### TASK DESCRIPTION
Repetition must be exact and must stop with the line bearing "The same file after the commit.". It begins at the first line of the records and includes no pictures.

(Beginning of DATA PROVIDED)

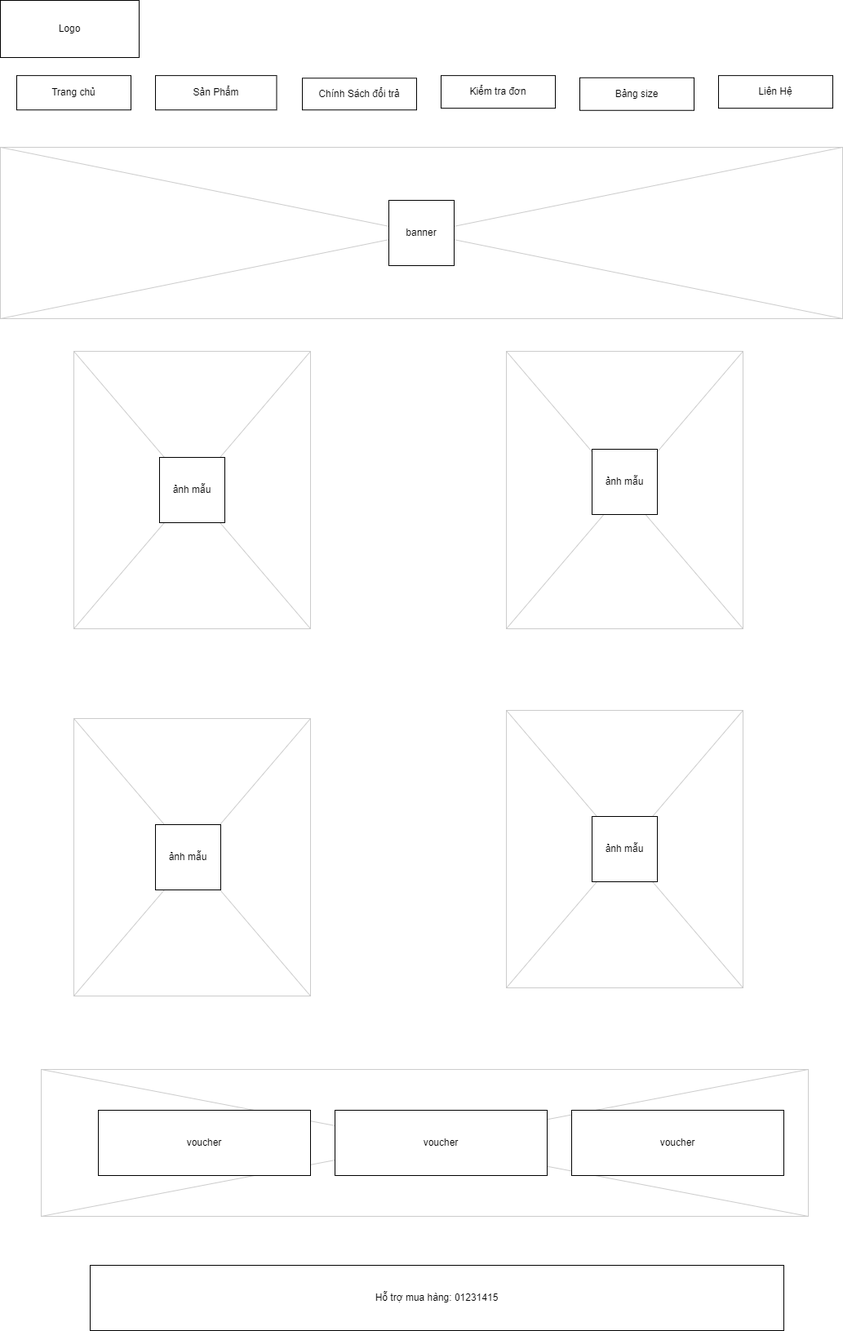
Before: images/web trang chủ.png, a diagram exported from draw.io (Sao123451/saond2). Source tidied: cells renumbered, new cells last; positions are measured from the earlier drawing's top-left corner, leaving out a move shared by most shapes.
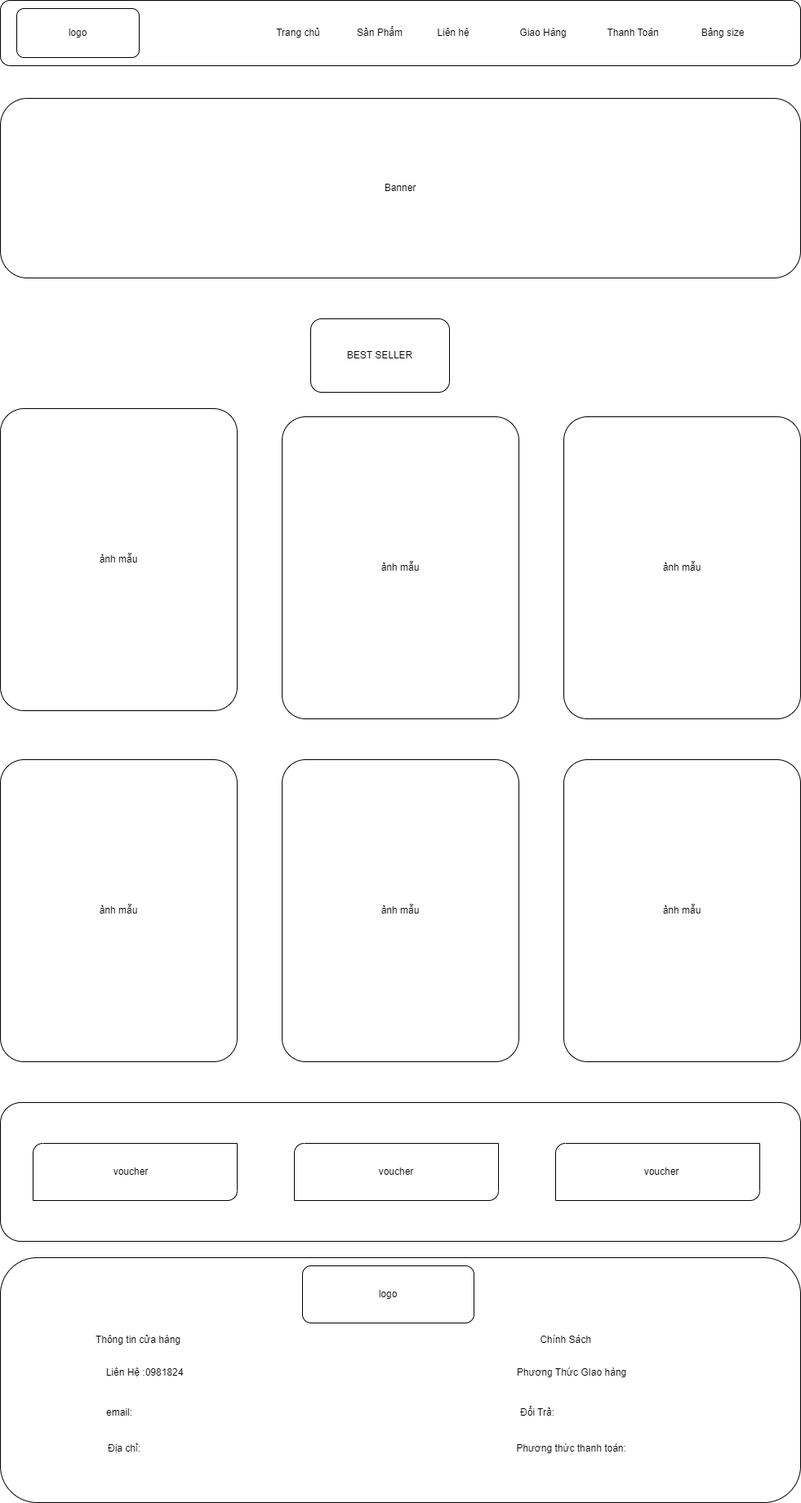
The same file after the commit.

Diff of the diagram source:
```diff
@@ -2,74 +2,104 @@
   <root>
     <mxCell id="0" />
     <mxCell id="1" parent="0" />
-    <mxCell id="2" style="verticalLabelPosition=bottom;verticalAlign=top;strokeWidth=1;shape=mxgraph.mockup.graphics.iconGrid;strokeColor=#CCCCCC;gridSize=1,1;" parent="1" vertex="1">
-      <mxGeometry y="180" width="1032" height="210" as="geometry" />
-    </mxCell>
-    <mxCell id="3" value="Logo" style="rounded=0;whiteSpace=wrap;html=1;" parent="1" vertex="1">
-      <mxGeometry width="170" height="70" as="geometry" />
-    </mxCell>
+    <mxCell id="25" style="rounded=1;whiteSpace=wrap;html=1;" parent="1" vertex="1">
+      <mxGeometry x="30" y="-1690" width="980" height="80" as="geometry" />
+    </mxCell>
+    <mxCell id="26" value="logo" style="rounded=1;whiteSpace=wrap;html=1;" parent="1" vertex="1">
+      <mxGeometry x="50" y="-1680" width="150" height="60" as="geometry" />
+    </mxCell>
+    <mxCell id="27" value="Banner" style="rounded=1;whiteSpace=wrap;html=1;" parent="1" vertex="1">
+      <mxGeometry x="30" y="-1570" width="980" height="220" as="geometry" />
+    </mxCell>
+    <mxCell id="28" value="ảnh mẫu" style="rounded=1;whiteSpace=wrap;html=1;arcSize=10;" parent="1" vertex="1">
+      <mxGeometry x="30" y="-1190" width="290" height="370" as="geometry" />
+    </mxCell>
+    <mxCell id="29" style="rounded=1;whiteSpace=wrap;html=1;" parent="1" vertex="1">
+      <mxGeometry x="30" y="-340" width="980" height="170" as="geometry" />
+    </mxCell>
+    <mxCell id="30" style="rounded=1;whiteSpace=wrap;html=1;" parent="1" vertex="1">
+      <mxGeometry x="30" y="-150" width="980" height="300" as="geometry" />
+    </mxCell>
+    <mxCell id="31" value="Thông tin cửa hàng" style="text;html=1;strokeColor=none;fillColor=none;align=center;verticalAlign=middle;whiteSpace=wrap;rounded=0;" parent="1" vertex="1">
+      <mxGeometry x="84" y="-69" width="230" height="40" as="geometry" />
+    </mxCell>
+    <mxCell id="32" value="Liên Hệ :0981824" style="text;html=1;strokeColor=none;fillColor=none;align=center;verticalAlign=middle;whiteSpace=wrap;rounded=0;" parent="1" vertex="1">
+      <mxGeometry x="92" y="-29" width="230" height="40" as="geometry" />
+    </mxCell>
+    <mxCell id="33" value="email:" style="text;html=1;strokeColor=none;fillColor=none;align=center;verticalAlign=middle;whiteSpace=wrap;rounded=0;" parent="1" vertex="1">
+      <mxGeometry x="71" y="20" width="210" height="40" as="geometry" />
+    </mxCell>
+    <mxCell id="34" value="Địa chỉ:" style="text;html=1;strokeColor=none;fillColor=none;align=center;verticalAlign=middle;whiteSpace=wrap;rounded=0;" parent="1" vertex="1">
+      <mxGeometry x="82" y="64" width="200" height="40" as="geometry" />
+    </mxCell>
+    <mxCell id="35" value="Chính Sách" style="text;html=1;strokeColor=none;fillColor=none;align=center;verticalAlign=middle;whiteSpace=wrap;rounded=0;" parent="1" vertex="1">
+      <mxGeometry x="630" y="-64" width="185" height="30" as="geometry" />
+    </mxCell>
+    <mxCell id="36" value="Đổi Trả:" style="text;html=1;strokeColor=none;fillColor=none;align=center;verticalAlign=middle;whiteSpace=wrap;rounded=0;" parent="1" vertex="1">
+      <mxGeometry x="618" y="25" width="140" height="30" as="geometry" />
+    </mxCell>
+    <mxCell id="37" value="Phương Thức GIao hàng" style="text;html=1;strokeColor=none;fillColor=none;align=center;verticalAlign=middle;whiteSpace=wrap;rounded=0;" parent="1" vertex="1">
+      <mxGeometry x="650" y="-24" width="160" height="30" as="geometry" />
+    </mxCell>
+    <mxCell id="38" value="Phương thức thanh toán:" style="text;html=1;strokeColor=none;fillColor=none;align=center;verticalAlign=middle;whiteSpace=wrap;rounded=0;" parent="1" vertex="1">
+      <mxGeometry x="656.5" y="69" width="145" height="30" as="geometry" />
+    </mxCell>
+    <mxCell id="39" value="logo" style="rounded=1;whiteSpace=wrap;html=1;" parent="1" vertex="1">
+      <mxGeometry x="400" y="-140" width="210" height="70" as="geometry" />
+    </mxCell>
+    <mxCell id="40" value="BEST SELLER" style="rounded=1;whiteSpace=wrap;html=1;" parent="1" vertex="1">
+      <mxGeometry x="410" y="-1300" width="170" height="90" as="geometry" />
+    </mxCell>
-    <mxCell id="4" value="Trang chủ" style="rounded=0;whiteSpace=wrap;html=1;" parent="1" vertex="1">
-      <mxGeometry x="20" y="92.1" width="140" height="42.1" as="geometry" />
+    <mxCell id="4" value="Trang chủ" style="text;html=1;strokeColor=none;fillColor=none;align=center;verticalAlign=middle;whiteSpace=wrap;rounded=0;" parent="1" vertex="1">
+      <mxGeometry x="350" y="-1665" width="90" height="30" as="geometry" />
     </mxCell>
+    <mxCell id="41" value="Liên hệ" style="text;html=1;strokeColor=none;fillColor=none;align=center;verticalAlign=middle;whiteSpace=wrap;rounded=0;" parent="1" vertex="1">
+      <mxGeometry x="540" y="-1665" width="90" height="30" as="geometry" />
+    </mxCell>
-    <mxCell id="5" value="Sản Phẩm" style="rounded=0;whiteSpace=wrap;html=1;" parent="1" vertex="1">
-      <mxGeometry x="190" y="92.1" width="148.5" height="42.1" as="geometry" />
+    <mxCell id="5" value="Sản Phẩm" style="text;html=1;strokeColor=none;fillColor=none;align=center;verticalAlign=middle;whiteSpace=wrap;rounded=0;" parent="1" vertex="1">
+      <mxGeometry x="450" y="-1665" width="90" height="30" as="geometry" />
     </mxCell>
-    <mxCell id="6" value="Liên Hệ" style="rounded=0;whiteSpace=wrap;html=1;" parent="1" vertex="1">
-      <mxGeometry x="880" y="92.1" width="140" height="40" as="geometry" />
-    </mxCell>
-    <mxCell id="7" style="verticalLabelPosition=bottom;verticalAlign=top;strokeWidth=1;shape=mxgraph.mockup.graphics.iconGrid;strokeColor=#CCCCCC;gridSize=1,1;" parent="1" vertex="1">
-      <mxGeometry x="90" y="430" width="290" height="340" as="geometry" />
-    </mxCell>
-    <mxCell id="8" style="verticalLabelPosition=bottom;verticalAlign=top;strokeWidth=1;shape=mxgraph.mockup.graphics.iconGrid;strokeColor=#CCCCCC;gridSize=1,1;" parent="1" vertex="1">
-      <mxGeometry x="620" y="430" width="290" height="340" as="geometry" />
-    </mxCell>
-    <mxCell id="9" style="verticalLabelPosition=bottom;verticalAlign=top;strokeWidth=1;shape=mxgraph.mockup.graphics.iconGrid;strokeColor=#CCCCCC;gridSize=1,1;" parent="1" vertex="1">
-      <mxGeometry x="50" y="1310" width="940" height="180" as="geometry" />
-    </mxCell>
-    <mxCell id="10" value="voucher" style="rounded=0;whiteSpace=wrap;html=1;" parent="1" vertex="1">
-      <mxGeometry x="120" y="1360" width="260" height="80" as="geometry" />
-    </mxCell>
-    <mxCell id="11" value="Hỗ trợ mua hàng: 01231415" style="rounded=0;whiteSpace=wrap;html=1;" parent="1" vertex="1">
-      <mxGeometry x="110" y="1550" width="850" height="80" as="geometry" />
-    </mxCell>
-    <mxCell id="12" value="ảnh mẫu" style="whiteSpace=wrap;html=1;" parent="1" vertex="1">
-      <mxGeometry x="725" y="550" width="80" height="80" as="geometry" />
-    </mxCell>
-    <mxCell id="13" value="banner" style="whiteSpace=wrap;html=1;" parent="1" vertex="1">
-      <mxGeometry x="476" y="245" width="80" height="80" as="geometry" />
-    </mxCell>
-    <mxCell id="14" value="Kiểm tra đơn" style="rounded=0;whiteSpace=wrap;html=1;" parent="1" vertex="1">
-      <mxGeometry x="540" y="92.1" width="140" height="40" as="geometry" />
-    </mxCell>
-    <mxCell id="15" style="edgeStyle=orthogonalEdgeStyle;rounded=0;orthogonalLoop=1;jettySize=auto;html=1;exitX=0.5;exitY=1;exitDx=0;exitDy=0;" parent="1" edge="1" source="4" target="4">
-      <mxGeometry relative="1" as="geometry" />
-    </mxCell>
-    <mxCell id="16" value="Chính Sách đổi trả" style="rounded=0;whiteSpace=wrap;html=1;" parent="1" vertex="1">
-      <mxGeometry x="370" y="95.3" width="140" height="38.9" as="geometry" />
-    </mxCell>
+    <mxCell id="42" value="Thanh Toán" style="text;html=1;strokeColor=none;fillColor=none;align=center;verticalAlign=middle;whiteSpace=wrap;rounded=0;" parent="1" vertex="1">
+      <mxGeometry x="760" y="-1665" width="90" height="30" as="geometry" />
+    </mxCell>
+    <mxCell id="43" value="Giao Hàng" style="text;html=1;strokeColor=none;fillColor=none;align=center;verticalAlign=middle;whiteSpace=wrap;rounded=0;" parent="1" vertex="1">
+      <mxGeometry x="650" y="-1665" width="90" height="30" as="geometry" />
+    </mxCell>
-    <mxCell id="17" value="Bảng size" style="rounded=0;whiteSpace=wrap;html=1;" parent="1" vertex="1">
-      <mxGeometry x="710" y="94.8" width="140" height="40" as="geometry" />
+    <mxCell id="17" value="Bảng size" style="text;html=1;strokeColor=none;fillColor=none;align=center;verticalAlign=middle;whiteSpace=wrap;rounded=0;" parent="1" vertex="1">
+      <mxGeometry x="870" y="-1665" width="90" height="30" as="geometry" />
     </mxCell>
-    <mxCell id="18" style="verticalLabelPosition=bottom;verticalAlign=top;strokeWidth=1;shape=mxgraph.mockup.graphics.iconGrid;strokeColor=#CCCCCC;gridSize=1,1;" parent="1" vertex="1">
-      <mxGeometry x="90" y="880" width="290" height="340" as="geometry" />
-    </mxCell>
-    <mxCell id="19" style="verticalLabelPosition=bottom;verticalAlign=top;strokeWidth=1;shape=mxgraph.mockup.graphics.iconGrid;strokeColor=#CCCCCC;gridSize=1,1;" parent="1" vertex="1">
-      <mxGeometry x="620" y="870" width="290" height="340" as="geometry" />
-    </mxCell>
-    <mxCell id="20" value="ảnh mẫu" style="whiteSpace=wrap;html=1;" parent="1" vertex="1">
-      <mxGeometry x="725" y="1000" width="80" height="80" as="geometry" />
-    </mxCell>
-    <mxCell id="21" value="ảnh mẫu" style="whiteSpace=wrap;html=1;" parent="1" vertex="1">
-      <mxGeometry x="190" y="1010" width="80" height="80" as="geometry" />
-    </mxCell>
-    <mxCell id="22" value="voucher" style="rounded=0;whiteSpace=wrap;html=1;" parent="1" vertex="1">
-      <mxGeometry x="700" y="1360" width="260" height="80" as="geometry" />
-    </mxCell>
-    <mxCell id="23" value="voucher" style="rounded=0;whiteSpace=wrap;html=1;" parent="1" vertex="1">
-      <mxGeometry x="410" y="1360" width="260" height="80" as="geometry" />
-    </mxCell>
-    <mxCell id="24" value="ảnh mẫu" style="whiteSpace=wrap;html=1;" parent="1" vertex="1">
-      <mxGeometry x="195" y="560" width="80" height="80" as="geometry" />
-    </mxCell>
+    <mxCell id="44" value="ảnh mẫu" style="rounded=1;whiteSpace=wrap;html=1;arcSize=10;" parent="1" vertex="1">
+      <mxGeometry x="375" y="-1180" width="290" height="370" as="geometry" />
+    </mxCell>
+    <mxCell id="45" value="ảnh mẫu" style="rounded=1;whiteSpace=wrap;html=1;arcSize=10;" parent="1" vertex="1">
+      <mxGeometry x="720" y="-1180" width="290" height="370" as="geometry" />
+    </mxCell>
+    <mxCell id="46" value="ảnh mẫu" style="rounded=1;whiteSpace=wrap;html=1;arcSize=10;" parent="1" vertex="1">
+      <mxGeometry x="720" y="-760" width="290" height="370" as="geometry" />
+    </mxCell>
+    <mxCell id="47" value="ảnh mẫu" style="rounded=1;whiteSpace=wrap;html=1;arcSize=10;" parent="1" vertex="1">
+      <mxGeometry x="30" y="-760" width="290" height="370" as="geometry" />
+    </mxCell>
+    <mxCell id="48" value="ảnh mẫu" style="rounded=1;whiteSpace=wrap;html=1;arcSize=10;" parent="1" vertex="1">
+      <mxGeometry x="375" y="-760" width="290" height="370" as="geometry" />
+    </mxCell>
+    <mxCell id="49" style="verticalLabelPosition=bottom;verticalAlign=top;html=1;shape=mxgraph.basic.diag_round_rect;dx=6;whiteSpace=wrap;" parent="1" vertex="1">
+      <mxGeometry x="390" y="-290" width="250" height="70" as="geometry" />
+    </mxCell>
+    <mxCell id="50" style="verticalLabelPosition=bottom;verticalAlign=top;html=1;shape=mxgraph.basic.diag_round_rect;dx=6;whiteSpace=wrap;" parent="1" vertex="1">
+      <mxGeometry x="710" y="-290" width="250" height="70" as="geometry" />
+    </mxCell>
+    <mxCell id="51" style="verticalLabelPosition=bottom;verticalAlign=top;html=1;shape=mxgraph.basic.diag_round_rect;dx=6;whiteSpace=wrap;" parent="1" vertex="1">
+      <mxGeometry x="70" y="-290" width="250" height="70" as="geometry" />
+    </mxCell>
+    <mxCell id="52" value="voucher" style="text;html=1;strokeColor=none;fillColor=none;align=center;verticalAlign=middle;whiteSpace=wrap;rounded=0;" parent="1" vertex="1">
+      <mxGeometry x="90" y="-270" width="200" height="30" as="geometry" />
+    </mxCell>
+    <mxCell id="53" value="voucher" style="text;html=1;strokeColor=none;fillColor=none;align=center;verticalAlign=middle;whiteSpace=wrap;rounded=0;" parent="1" vertex="1">
+      <mxGeometry x="740" y="-270" width="200" height="30" as="geometry" />
+    </mxCell>
+    <mxCell id="54" value="voucher" style="text;html=1;strokeColor=none;fillColor=none;align=center;verticalAlign=middle;whiteSpace=wrap;rounded=0;" parent="1" vertex="1">
+      <mxGeometry x="415" y="-270" width="200" height="30" as="geometry" />
+    </mxCell>
   </root>
 </mxGraphModel>
```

(End of DATA PROVIDED)

### RESULT OF THIS EXERCISE
Before: images/web trang chủ.png, a diagram exported from draw.io (Sao123451/saond2). Source tidied: cells renumbered, new cells last; positions are measured from the earlier drawing's top-left corner, leaving out a move shared by most shapes.
The same file after the commit.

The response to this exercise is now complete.